(Difference listings)
******

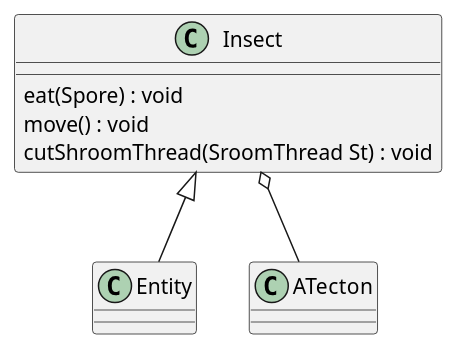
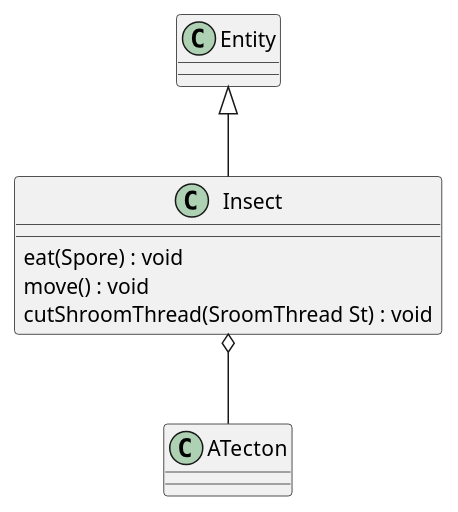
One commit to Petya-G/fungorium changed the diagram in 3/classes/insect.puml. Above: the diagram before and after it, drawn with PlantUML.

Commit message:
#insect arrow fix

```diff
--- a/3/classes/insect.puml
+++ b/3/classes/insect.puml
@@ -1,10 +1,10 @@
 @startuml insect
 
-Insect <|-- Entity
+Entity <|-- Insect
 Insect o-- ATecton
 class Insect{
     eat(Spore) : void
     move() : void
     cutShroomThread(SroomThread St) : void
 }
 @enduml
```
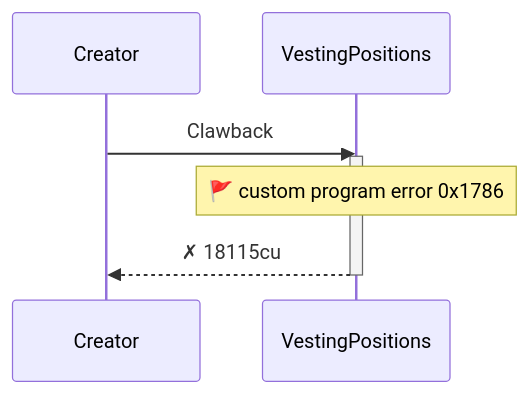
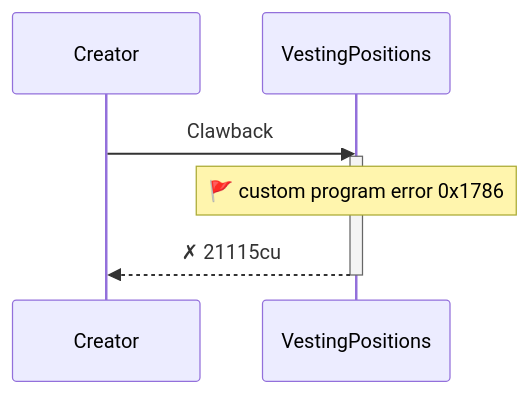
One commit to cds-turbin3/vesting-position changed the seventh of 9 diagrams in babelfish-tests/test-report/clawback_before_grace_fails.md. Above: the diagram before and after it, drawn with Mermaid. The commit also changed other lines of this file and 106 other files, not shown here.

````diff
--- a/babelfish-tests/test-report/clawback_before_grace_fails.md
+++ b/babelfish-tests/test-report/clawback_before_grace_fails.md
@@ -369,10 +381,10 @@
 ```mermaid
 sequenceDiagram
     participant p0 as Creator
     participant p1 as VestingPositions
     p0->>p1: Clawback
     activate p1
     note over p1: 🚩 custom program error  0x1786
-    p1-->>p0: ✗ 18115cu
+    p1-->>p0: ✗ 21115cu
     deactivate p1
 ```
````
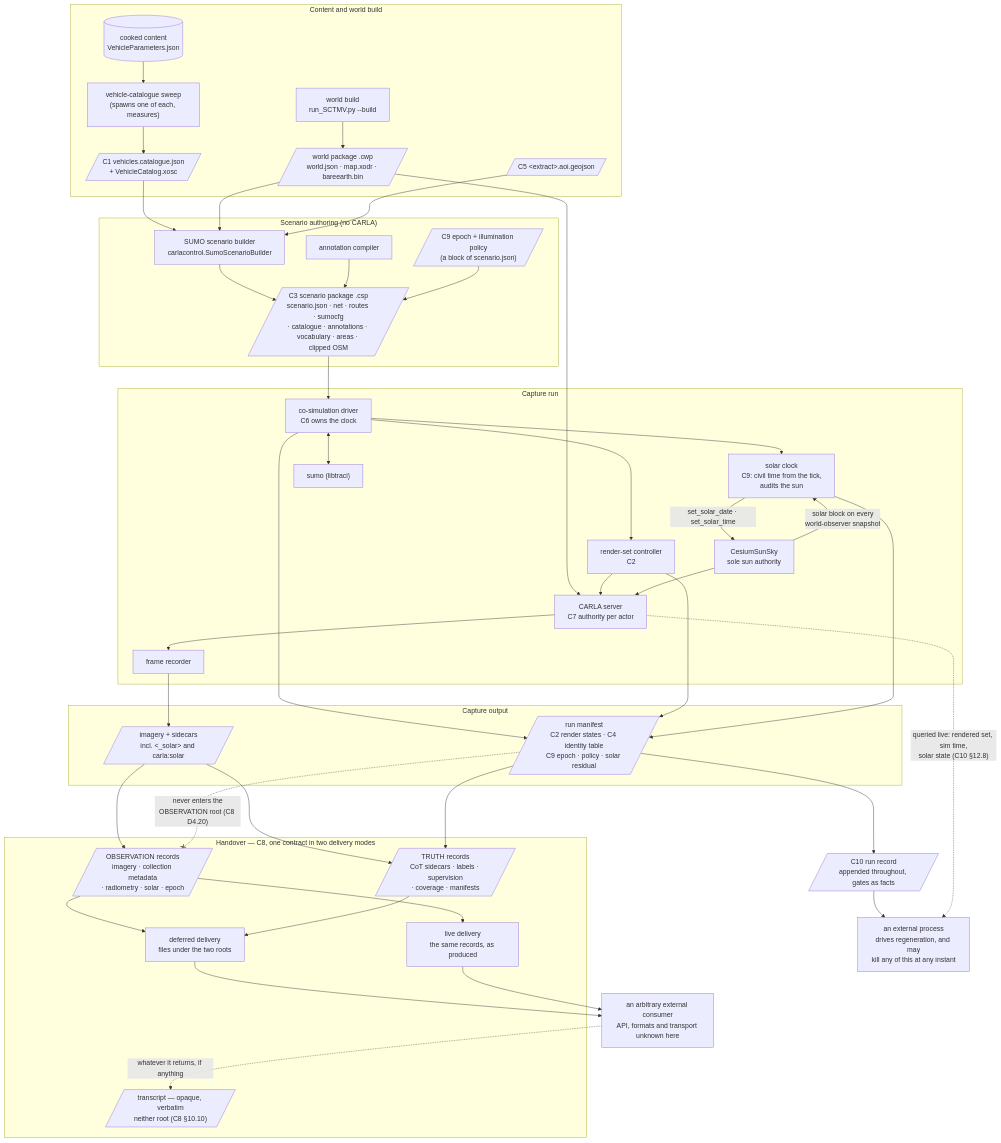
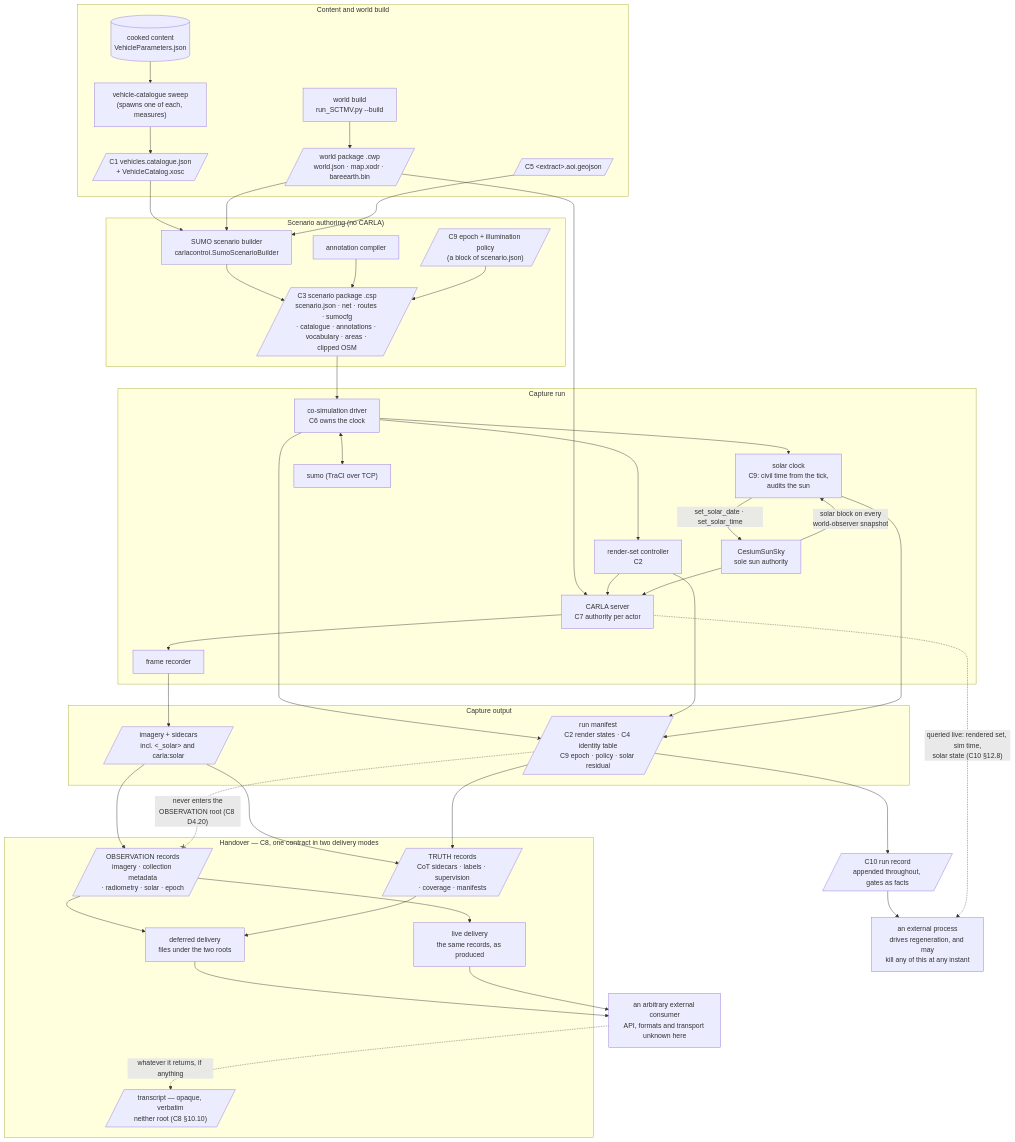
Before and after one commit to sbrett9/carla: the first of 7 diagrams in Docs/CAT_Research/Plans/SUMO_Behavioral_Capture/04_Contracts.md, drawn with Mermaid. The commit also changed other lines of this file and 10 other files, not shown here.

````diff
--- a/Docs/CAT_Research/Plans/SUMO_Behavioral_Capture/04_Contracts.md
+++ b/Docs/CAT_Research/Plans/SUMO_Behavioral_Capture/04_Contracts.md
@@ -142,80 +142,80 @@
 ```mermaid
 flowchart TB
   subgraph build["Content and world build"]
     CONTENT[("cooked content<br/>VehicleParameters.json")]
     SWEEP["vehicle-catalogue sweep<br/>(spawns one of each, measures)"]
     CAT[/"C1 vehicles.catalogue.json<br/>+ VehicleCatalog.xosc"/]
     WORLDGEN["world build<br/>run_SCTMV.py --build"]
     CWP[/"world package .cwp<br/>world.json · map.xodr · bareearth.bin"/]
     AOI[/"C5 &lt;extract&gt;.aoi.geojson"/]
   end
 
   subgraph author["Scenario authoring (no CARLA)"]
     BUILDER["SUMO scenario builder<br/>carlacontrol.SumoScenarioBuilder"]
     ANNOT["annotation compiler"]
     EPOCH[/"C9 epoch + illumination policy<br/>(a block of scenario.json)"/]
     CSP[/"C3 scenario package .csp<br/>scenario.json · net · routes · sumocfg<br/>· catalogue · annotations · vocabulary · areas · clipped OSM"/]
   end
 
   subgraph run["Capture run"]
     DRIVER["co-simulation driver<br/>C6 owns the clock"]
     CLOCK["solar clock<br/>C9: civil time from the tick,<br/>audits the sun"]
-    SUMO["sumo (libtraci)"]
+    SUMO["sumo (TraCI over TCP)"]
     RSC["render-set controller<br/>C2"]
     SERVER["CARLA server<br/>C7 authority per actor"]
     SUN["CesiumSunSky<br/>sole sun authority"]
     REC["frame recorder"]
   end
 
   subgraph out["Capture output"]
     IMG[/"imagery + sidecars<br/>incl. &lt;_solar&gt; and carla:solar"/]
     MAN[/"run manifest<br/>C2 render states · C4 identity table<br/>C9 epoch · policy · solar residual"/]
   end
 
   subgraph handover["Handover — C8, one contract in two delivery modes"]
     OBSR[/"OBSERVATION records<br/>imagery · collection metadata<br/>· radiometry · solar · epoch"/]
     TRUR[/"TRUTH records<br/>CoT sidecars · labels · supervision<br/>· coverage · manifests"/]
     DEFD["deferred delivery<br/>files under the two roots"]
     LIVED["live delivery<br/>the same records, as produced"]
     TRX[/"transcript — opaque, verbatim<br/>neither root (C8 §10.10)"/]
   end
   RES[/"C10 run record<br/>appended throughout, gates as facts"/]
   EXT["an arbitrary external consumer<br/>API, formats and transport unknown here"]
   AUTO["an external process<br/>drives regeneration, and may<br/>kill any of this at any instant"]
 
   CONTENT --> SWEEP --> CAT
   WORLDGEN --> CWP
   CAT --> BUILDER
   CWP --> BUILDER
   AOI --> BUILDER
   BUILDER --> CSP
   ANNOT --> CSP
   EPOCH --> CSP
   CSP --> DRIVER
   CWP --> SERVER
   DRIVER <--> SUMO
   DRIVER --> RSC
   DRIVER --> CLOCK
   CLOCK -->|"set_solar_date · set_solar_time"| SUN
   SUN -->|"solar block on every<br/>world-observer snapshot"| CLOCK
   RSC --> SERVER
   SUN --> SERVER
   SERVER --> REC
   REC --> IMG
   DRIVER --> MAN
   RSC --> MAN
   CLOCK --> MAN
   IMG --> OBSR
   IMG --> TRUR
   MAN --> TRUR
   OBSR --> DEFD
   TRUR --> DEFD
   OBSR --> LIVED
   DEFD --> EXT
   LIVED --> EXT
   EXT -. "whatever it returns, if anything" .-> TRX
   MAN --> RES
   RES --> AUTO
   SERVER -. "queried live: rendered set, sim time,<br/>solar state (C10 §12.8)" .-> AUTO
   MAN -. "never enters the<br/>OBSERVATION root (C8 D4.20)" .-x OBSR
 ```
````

******

* _TASK TO CARRY OUT_
Find the line that contains "CLOCK --> MAN". Write out that line and every line after it through the end of the data, exactly, and nothing else.

* _YOUR RESPONSE_
   CLOCK --> MAN
   IMG --> OBSR
   IMG --> TRUR
   MAN --> TRUR
   OBSR --> DEFD
   TRUR --> DEFD
   OBSR --> LIVED
   DEFD --> EXT
   LIVED --> EXT
   EXT -. "whatever it returns, if anything" .-> TRX
   MAN --> RES
   RES --> AUTO
   SERVER -. "queried live: rendered set, sim time,<br/>solar state (C10 §12.8)" .-> AUTO
   MAN -. "never enters the<br/>OBSERVATION root (C8 D4.20)" .-x OBSR
 ```
````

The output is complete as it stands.